§ **Work to be completed**: For each line below that contains the string "across", copy that line.

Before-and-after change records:

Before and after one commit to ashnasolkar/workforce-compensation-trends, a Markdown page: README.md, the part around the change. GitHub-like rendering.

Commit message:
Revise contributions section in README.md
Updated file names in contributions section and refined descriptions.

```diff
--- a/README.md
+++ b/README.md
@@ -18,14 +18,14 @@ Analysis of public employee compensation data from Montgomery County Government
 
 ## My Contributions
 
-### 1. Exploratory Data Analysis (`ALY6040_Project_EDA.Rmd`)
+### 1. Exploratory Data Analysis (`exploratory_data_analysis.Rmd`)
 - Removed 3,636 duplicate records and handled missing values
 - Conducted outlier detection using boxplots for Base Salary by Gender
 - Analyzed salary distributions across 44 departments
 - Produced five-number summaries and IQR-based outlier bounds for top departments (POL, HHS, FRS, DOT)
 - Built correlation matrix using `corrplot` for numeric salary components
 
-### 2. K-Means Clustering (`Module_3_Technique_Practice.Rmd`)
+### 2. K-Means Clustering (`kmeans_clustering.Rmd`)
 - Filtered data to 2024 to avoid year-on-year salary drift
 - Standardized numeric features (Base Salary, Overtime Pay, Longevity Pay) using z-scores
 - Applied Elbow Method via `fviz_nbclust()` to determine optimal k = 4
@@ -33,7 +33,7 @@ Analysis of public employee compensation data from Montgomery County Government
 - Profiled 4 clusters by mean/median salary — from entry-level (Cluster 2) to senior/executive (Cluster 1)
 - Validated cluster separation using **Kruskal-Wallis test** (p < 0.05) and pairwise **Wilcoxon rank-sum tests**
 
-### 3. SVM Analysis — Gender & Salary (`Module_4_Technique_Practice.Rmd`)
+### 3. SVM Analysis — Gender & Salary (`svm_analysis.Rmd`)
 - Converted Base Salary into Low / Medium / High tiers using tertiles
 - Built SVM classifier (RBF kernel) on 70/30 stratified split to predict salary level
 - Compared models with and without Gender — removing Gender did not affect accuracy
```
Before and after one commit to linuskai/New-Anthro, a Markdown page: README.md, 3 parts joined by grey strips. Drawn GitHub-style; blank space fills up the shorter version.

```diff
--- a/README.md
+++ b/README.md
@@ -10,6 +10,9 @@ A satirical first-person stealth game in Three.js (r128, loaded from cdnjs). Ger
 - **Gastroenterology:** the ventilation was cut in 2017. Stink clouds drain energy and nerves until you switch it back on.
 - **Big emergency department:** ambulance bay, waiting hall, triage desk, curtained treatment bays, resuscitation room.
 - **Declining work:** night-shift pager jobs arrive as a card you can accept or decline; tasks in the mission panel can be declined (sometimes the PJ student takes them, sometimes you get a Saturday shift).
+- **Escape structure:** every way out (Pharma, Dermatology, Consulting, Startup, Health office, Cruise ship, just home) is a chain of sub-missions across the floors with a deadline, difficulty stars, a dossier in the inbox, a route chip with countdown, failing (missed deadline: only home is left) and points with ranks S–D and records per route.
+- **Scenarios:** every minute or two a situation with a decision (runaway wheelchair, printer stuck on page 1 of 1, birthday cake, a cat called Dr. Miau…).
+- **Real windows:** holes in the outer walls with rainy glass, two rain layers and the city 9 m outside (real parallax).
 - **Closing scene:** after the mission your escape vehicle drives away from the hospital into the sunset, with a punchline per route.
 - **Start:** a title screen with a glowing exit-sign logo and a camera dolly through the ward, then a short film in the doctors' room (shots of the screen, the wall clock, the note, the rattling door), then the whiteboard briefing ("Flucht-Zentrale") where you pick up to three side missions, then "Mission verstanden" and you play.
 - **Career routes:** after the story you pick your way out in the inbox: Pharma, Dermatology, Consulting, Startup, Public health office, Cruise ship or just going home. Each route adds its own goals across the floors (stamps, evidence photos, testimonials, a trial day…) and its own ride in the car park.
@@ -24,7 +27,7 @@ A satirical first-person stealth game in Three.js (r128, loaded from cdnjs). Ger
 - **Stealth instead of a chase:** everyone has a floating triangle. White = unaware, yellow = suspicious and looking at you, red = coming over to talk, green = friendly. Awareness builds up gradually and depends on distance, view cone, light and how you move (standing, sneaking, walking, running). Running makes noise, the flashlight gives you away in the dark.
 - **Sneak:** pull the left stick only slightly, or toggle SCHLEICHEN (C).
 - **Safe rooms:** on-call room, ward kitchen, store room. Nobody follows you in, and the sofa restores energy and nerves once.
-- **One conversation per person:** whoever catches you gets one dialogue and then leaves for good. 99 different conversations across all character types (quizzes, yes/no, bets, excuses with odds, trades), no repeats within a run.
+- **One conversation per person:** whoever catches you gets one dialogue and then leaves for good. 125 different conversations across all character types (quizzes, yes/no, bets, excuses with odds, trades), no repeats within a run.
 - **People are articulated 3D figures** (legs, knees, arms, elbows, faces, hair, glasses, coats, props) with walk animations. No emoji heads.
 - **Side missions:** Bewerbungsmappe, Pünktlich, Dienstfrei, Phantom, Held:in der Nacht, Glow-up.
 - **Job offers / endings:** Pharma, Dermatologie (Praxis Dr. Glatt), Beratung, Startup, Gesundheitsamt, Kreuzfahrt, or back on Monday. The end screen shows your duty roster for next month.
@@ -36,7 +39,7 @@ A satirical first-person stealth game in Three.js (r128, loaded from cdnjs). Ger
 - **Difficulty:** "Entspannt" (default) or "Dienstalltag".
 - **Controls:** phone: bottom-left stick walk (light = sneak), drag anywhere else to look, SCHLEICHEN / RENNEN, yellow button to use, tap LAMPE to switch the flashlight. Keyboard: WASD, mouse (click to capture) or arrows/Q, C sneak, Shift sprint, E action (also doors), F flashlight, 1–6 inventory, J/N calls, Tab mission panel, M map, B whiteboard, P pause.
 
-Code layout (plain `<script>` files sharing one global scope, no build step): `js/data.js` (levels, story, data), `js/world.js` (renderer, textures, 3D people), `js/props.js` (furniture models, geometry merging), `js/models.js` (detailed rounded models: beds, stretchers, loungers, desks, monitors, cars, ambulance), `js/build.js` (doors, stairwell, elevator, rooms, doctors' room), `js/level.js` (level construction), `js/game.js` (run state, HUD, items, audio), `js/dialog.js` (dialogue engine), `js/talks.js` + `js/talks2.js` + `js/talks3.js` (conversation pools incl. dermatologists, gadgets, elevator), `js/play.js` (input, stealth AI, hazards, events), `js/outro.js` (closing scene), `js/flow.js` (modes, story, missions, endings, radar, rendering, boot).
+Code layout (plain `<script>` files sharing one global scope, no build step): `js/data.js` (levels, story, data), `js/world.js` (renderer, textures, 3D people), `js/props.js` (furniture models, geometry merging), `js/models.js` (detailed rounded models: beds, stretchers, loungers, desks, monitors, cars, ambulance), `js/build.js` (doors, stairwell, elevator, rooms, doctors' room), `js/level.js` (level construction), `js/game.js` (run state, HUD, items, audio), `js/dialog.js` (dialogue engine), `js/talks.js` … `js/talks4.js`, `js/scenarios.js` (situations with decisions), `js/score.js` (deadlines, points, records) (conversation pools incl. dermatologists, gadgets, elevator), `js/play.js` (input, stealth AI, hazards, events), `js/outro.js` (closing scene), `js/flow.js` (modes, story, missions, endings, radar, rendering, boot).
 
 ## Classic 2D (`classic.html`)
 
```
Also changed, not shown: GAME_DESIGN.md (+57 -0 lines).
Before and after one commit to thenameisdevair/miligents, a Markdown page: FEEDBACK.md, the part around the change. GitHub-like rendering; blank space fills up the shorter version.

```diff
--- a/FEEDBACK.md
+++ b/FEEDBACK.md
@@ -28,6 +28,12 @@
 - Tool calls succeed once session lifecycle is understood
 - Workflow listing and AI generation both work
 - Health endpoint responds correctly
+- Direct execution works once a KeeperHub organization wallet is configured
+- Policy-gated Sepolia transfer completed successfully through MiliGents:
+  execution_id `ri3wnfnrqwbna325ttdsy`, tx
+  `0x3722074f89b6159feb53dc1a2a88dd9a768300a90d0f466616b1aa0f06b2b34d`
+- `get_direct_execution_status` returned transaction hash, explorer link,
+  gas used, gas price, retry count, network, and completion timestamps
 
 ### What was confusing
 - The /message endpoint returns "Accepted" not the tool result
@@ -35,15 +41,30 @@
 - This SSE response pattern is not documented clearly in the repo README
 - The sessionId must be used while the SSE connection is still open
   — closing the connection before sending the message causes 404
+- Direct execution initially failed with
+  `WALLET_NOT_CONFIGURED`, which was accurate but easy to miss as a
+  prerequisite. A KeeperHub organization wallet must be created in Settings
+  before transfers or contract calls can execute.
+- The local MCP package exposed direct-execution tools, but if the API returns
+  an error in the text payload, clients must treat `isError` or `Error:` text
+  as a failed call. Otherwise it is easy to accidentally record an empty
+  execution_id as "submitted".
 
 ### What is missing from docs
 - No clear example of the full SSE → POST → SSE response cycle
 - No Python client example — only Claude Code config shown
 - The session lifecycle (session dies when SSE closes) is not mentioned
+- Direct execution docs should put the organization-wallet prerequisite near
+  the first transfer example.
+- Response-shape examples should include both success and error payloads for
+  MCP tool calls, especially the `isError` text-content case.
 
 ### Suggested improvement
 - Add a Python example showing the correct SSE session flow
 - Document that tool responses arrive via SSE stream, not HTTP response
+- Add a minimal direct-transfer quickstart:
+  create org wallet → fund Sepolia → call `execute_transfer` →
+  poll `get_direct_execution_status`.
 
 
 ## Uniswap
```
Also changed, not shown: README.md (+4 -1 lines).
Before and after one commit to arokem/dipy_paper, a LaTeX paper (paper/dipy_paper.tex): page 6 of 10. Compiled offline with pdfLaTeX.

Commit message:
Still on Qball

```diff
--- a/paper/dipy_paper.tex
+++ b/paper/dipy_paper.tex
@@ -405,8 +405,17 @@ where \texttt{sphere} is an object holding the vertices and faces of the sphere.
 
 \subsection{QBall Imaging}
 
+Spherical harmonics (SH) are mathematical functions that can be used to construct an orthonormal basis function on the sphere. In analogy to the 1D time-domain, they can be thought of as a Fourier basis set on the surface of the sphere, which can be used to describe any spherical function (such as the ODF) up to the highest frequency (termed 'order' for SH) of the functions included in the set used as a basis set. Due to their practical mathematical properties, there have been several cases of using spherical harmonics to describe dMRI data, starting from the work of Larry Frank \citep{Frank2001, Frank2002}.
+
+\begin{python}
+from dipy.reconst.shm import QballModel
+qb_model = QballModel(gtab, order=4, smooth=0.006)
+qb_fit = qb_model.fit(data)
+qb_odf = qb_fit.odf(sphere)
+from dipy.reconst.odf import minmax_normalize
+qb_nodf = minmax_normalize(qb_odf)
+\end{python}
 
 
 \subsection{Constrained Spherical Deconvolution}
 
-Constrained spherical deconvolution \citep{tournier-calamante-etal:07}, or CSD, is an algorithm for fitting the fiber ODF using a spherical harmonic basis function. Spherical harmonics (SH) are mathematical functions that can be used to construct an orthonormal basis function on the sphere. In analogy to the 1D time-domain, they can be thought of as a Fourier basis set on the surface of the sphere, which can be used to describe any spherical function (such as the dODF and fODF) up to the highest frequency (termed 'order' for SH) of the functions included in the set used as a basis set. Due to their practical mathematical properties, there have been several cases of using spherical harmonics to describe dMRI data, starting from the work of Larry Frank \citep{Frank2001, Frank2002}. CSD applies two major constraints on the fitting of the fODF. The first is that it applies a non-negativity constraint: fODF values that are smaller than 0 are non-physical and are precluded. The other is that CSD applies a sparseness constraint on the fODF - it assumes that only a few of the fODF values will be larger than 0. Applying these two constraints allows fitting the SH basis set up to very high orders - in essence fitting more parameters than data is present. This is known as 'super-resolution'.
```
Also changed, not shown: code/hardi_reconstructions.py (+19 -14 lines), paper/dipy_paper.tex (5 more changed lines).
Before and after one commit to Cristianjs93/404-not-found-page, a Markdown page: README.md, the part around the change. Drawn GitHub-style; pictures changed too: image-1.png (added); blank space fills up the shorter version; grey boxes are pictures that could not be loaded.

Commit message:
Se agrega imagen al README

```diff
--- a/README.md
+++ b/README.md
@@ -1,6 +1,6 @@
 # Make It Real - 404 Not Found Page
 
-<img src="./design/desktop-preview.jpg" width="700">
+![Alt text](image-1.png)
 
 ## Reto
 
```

§ **Answer space**:
 - Analyzed salary distributions across 44 departments
+- **Escape structure:** every way out (Pharma, Dermatology, Consulting, Startup, Health office, Cruise ship, just home) is a chain of sub-missions across the floors with a deadline, difficulty stars, a dossier in the inbox, a route chip with countdown, failing (missed deadline: only home is left) and points with ranks S–D and records per route.
 - **Career routes:** after the story you pick your way out in the inbox: Pharma, Dermatology, Consulting, Startup, Public health office, Cruise ship or just going home. Each route adds its own goals across the floors (stamps, evidence photos, testimonials, a trial day…) and its own ride in the car park.
-- **One conversation per person:** whoever catches you gets one dialogue and then leaves for good. 99 different conversations across all character types (quizzes, yes/no, bets, excuses with odds, trades), no repeats within a run.
+- **One conversation per person:** whoever catches you gets one dialogue and then leaves for good. 125 different conversations across all character types (quizzes, yes/no, bets, excuses with odds, trades), no repeats within a run.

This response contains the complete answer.